Problem to solve:
Each entry has to be copied exactly, with nothing missed.

[Revision tracking records]
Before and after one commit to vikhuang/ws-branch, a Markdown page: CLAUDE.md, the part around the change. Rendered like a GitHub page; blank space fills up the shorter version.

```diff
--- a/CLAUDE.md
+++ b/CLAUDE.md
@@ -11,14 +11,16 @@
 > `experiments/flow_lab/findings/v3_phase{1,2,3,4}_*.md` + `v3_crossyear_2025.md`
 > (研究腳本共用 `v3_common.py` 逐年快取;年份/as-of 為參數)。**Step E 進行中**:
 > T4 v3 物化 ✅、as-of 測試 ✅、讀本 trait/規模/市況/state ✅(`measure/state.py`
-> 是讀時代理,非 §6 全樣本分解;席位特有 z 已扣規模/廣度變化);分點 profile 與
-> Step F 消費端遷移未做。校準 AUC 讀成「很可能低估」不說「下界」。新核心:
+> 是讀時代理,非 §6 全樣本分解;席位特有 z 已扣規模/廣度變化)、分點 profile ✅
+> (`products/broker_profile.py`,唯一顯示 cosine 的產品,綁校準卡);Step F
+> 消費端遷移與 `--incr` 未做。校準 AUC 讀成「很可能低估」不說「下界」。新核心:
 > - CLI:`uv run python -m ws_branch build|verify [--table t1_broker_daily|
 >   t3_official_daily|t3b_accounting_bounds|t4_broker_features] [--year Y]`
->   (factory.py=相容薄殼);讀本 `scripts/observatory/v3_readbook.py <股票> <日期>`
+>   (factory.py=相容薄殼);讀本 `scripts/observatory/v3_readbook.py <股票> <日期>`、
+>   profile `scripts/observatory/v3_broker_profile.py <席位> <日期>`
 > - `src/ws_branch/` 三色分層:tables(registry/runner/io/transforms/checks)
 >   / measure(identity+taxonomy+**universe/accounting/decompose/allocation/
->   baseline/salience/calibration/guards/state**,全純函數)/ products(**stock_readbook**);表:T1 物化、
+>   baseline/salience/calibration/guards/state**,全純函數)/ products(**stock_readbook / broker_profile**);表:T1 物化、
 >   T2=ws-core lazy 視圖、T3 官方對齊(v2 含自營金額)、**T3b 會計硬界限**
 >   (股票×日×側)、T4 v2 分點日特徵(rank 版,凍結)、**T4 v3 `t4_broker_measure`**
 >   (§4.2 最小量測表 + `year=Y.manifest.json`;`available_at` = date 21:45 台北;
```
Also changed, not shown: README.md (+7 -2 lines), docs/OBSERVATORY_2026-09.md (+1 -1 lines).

Response:
Before and after one commit to vikhuang/ws-branch, a Markdown page: CLAUDE.md, the part around the change. Rendered like a GitHub page; blank space fills up the shorter version.

```diff
--- a/CLAUDE.md
+++ b/CLAUDE.md
@@ -11,14 +11,16 @@
 > `experiments/flow_lab/findings/v3_phase{1,2,3,4}_*.md` + `v3_crossyear_2025.md`
 > (研究腳本共用 `v3_common.py` 逐年快取;年份/as-of 為參數)。**Step E 進行中**:
 > T4 v3 物化 ✅、as-of 測試 ✅、讀本 trait/規模/市況/state ✅(`measure/state.py`
-> 是讀時代理,非 §6 全樣本分解;席位特有 z 已扣規模/廣度變化);分點 profile 與
-> Step F 消費端遷移未做。校準 AUC 讀成「很可能低估」不說「下界」。新核心:
+> 是讀時代理,非 §6 全樣本分解;席位特有 z 已扣規模/廣度變化)、分點 profile ✅
+> (`products/broker_profile.py`,唯一顯示 cosine 的產品,綁校準卡);Step F
+> 消費端遷移與 `--incr` 未做。校準 AUC 讀成「很可能低估」不說「下界」。新核心:
 > - CLI:`uv run python -m ws_branch build|verify [--table t1_broker_daily|
 >   t3_official_daily|t3b_accounting_bounds|t4_broker_features] [--year Y]`
->   (factory.py=相容薄殼);讀本 `scripts/observatory/v3_readbook.py <股票> <日期>`
+>   (factory.py=相容薄殼);讀本 `scripts/observatory/v3_readbook.py <股票> <日期>`、
+>   profile `scripts/observatory/v3_broker_profile.py <席位> <日期>`
 > - `src/ws_branch/` 三色分層:tables(registry/runner/io/transforms/checks)
 >   / measure(identity+taxonomy+**universe/accounting/decompose/allocation/
->   baseline/salience/calibration/guards/state**,全純函數)/ products(**stock_readbook**);表:T1 物化、
+>   baseline/salience/calibration/guards/state**,全純函數)/ products(**stock_readbook / broker_profile**);表:T1 物化、
 >   T2=ws-core lazy 視圖、T3 官方對齊(v2 含自營金額)、**T3b 會計硬界限**
 >   (股票×日×側)、T4 v2 分點日特徵(rank 版,凍結)、**T4 v3 `t4_broker_measure`**
 >   (§4.2 最小量測表 + `year=Y.manifest.json`;`available_at` = date 21:45 台北;
```
Also changed, not shown: README.md (+7 -2 lines), docs/OBSERVATORY_2026-09.md (+1 -1 lines).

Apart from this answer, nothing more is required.